▶ _Task requirements_
Among the entries below, count each line holding the word "section". Write only the number.

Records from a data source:

—————

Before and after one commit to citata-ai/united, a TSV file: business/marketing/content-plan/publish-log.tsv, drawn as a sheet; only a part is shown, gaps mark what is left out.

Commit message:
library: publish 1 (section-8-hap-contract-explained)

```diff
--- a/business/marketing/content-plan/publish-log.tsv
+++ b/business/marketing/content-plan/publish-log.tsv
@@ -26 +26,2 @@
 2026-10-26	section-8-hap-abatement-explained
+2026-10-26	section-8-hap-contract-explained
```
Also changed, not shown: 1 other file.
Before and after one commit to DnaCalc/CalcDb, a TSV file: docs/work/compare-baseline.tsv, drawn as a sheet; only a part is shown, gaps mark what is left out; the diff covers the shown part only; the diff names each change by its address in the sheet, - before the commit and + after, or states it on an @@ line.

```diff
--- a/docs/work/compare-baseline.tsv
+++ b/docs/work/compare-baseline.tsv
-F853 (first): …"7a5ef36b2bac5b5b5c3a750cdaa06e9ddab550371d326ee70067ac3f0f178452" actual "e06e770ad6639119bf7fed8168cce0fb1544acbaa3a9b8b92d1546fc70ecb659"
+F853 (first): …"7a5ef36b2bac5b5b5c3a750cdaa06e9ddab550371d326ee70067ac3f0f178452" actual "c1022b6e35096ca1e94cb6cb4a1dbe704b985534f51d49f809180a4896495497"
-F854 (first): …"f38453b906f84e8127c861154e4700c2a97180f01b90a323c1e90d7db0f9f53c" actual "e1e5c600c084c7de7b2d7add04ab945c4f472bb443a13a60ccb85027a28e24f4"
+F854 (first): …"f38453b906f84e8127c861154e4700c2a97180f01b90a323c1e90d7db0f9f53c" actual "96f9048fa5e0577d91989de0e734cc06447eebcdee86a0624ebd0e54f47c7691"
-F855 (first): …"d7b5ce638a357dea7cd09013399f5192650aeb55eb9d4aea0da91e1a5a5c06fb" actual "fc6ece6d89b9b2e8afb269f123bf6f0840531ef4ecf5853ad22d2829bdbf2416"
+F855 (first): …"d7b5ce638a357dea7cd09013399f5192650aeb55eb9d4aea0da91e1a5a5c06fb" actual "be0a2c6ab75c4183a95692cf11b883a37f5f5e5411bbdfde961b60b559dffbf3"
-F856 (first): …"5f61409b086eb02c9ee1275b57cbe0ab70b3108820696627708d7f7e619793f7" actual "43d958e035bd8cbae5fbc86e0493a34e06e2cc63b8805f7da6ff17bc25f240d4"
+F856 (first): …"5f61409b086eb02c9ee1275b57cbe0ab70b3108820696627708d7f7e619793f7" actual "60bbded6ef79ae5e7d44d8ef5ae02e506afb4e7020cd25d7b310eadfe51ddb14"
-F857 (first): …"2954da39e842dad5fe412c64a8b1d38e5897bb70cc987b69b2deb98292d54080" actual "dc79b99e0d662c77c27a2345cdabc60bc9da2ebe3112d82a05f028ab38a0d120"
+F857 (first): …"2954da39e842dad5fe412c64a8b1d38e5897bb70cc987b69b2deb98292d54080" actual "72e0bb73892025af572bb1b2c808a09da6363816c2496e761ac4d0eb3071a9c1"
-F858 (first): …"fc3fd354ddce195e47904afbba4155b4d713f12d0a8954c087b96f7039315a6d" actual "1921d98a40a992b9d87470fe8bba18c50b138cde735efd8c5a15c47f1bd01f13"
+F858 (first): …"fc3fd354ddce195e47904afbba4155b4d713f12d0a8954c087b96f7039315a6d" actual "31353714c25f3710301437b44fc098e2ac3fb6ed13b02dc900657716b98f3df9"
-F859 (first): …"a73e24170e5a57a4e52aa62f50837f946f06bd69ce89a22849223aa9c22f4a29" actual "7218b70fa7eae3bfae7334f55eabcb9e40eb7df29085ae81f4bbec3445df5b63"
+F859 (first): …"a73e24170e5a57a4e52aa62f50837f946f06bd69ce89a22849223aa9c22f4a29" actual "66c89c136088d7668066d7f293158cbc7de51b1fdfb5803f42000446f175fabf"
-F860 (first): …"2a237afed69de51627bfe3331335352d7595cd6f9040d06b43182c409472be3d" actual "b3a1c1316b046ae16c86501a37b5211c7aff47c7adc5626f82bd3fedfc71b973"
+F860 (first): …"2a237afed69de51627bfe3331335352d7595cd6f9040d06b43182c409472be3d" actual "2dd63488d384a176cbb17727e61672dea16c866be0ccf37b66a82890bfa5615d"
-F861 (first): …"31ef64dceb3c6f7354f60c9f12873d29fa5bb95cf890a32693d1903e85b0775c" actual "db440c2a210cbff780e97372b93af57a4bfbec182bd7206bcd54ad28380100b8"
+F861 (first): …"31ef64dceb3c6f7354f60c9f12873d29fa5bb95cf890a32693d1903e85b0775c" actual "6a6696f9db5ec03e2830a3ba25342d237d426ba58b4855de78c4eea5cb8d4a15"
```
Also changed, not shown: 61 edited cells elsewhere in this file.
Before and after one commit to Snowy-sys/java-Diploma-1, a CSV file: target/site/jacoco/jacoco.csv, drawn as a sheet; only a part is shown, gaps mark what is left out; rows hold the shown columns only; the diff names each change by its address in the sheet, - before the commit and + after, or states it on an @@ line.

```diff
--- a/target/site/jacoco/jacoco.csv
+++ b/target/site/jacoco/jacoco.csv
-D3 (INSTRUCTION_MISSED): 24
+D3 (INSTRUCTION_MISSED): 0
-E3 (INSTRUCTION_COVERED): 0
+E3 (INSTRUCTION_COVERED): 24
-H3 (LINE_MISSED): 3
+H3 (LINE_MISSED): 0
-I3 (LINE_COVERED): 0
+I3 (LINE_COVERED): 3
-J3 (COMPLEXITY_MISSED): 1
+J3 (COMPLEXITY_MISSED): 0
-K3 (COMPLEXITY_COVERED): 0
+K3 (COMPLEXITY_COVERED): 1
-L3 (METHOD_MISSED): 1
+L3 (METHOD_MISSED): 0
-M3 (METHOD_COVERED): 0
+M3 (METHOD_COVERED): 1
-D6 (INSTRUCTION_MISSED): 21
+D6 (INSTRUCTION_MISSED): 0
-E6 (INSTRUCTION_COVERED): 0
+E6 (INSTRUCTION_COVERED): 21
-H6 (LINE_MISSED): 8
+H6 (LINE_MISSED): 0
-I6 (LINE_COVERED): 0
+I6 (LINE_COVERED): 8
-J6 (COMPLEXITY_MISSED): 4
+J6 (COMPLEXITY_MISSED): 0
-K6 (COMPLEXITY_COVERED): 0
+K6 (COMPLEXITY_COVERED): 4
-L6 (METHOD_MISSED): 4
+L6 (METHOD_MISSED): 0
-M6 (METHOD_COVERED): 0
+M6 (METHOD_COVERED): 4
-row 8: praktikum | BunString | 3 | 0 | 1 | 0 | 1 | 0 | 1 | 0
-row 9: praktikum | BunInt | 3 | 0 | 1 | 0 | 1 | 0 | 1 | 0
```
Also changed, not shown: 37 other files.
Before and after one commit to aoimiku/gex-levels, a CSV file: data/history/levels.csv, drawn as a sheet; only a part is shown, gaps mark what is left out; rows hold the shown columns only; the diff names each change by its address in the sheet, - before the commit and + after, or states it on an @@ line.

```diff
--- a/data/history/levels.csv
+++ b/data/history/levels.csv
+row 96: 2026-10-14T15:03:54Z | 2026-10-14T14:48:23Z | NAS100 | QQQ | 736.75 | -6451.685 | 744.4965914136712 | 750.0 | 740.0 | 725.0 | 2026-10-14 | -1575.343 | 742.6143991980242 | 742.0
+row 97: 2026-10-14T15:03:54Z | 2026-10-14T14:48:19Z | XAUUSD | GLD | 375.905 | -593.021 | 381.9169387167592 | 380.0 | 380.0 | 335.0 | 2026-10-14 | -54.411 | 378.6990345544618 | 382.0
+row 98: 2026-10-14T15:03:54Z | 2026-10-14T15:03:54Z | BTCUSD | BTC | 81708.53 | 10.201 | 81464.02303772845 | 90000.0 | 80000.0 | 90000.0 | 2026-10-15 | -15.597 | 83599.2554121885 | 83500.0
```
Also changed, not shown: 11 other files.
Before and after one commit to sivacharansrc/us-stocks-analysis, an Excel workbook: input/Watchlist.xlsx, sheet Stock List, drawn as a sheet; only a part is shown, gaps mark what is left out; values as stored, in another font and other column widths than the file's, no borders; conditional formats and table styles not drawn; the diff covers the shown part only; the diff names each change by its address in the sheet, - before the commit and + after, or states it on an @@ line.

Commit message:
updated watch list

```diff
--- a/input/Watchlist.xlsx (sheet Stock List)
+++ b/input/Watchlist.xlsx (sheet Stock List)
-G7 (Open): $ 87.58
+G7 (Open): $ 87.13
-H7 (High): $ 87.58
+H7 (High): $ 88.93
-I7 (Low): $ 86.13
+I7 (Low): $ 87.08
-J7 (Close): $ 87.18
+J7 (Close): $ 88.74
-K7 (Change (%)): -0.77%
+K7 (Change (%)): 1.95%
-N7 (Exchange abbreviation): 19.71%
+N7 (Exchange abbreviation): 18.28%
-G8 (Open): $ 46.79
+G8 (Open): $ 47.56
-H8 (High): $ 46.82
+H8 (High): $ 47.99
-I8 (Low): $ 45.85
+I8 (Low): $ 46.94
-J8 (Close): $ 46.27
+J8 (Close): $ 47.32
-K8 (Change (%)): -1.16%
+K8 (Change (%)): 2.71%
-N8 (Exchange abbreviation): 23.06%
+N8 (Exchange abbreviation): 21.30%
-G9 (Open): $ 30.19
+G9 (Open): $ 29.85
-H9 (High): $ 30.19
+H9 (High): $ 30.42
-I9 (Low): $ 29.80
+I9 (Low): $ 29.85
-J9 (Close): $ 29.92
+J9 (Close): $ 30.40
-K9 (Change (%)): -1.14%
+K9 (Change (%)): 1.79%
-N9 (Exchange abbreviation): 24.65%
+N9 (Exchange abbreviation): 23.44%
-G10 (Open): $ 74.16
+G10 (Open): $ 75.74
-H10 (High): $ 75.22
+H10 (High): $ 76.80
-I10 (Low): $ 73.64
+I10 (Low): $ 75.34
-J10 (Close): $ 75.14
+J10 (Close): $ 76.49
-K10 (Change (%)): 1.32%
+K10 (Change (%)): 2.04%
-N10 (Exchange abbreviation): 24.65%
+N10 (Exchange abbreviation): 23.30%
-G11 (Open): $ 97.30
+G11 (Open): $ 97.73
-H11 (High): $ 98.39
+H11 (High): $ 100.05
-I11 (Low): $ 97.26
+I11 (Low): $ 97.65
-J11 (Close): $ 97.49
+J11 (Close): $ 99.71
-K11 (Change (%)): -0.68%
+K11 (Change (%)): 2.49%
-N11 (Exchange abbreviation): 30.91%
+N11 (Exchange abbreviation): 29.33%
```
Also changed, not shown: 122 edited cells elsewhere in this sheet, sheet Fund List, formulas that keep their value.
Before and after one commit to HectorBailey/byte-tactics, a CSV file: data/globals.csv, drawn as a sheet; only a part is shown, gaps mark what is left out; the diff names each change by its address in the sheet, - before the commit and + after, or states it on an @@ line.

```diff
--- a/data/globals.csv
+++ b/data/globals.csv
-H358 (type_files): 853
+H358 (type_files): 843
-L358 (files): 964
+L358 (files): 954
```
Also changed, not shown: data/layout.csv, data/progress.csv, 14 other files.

—————

▶ _Result of this task_
3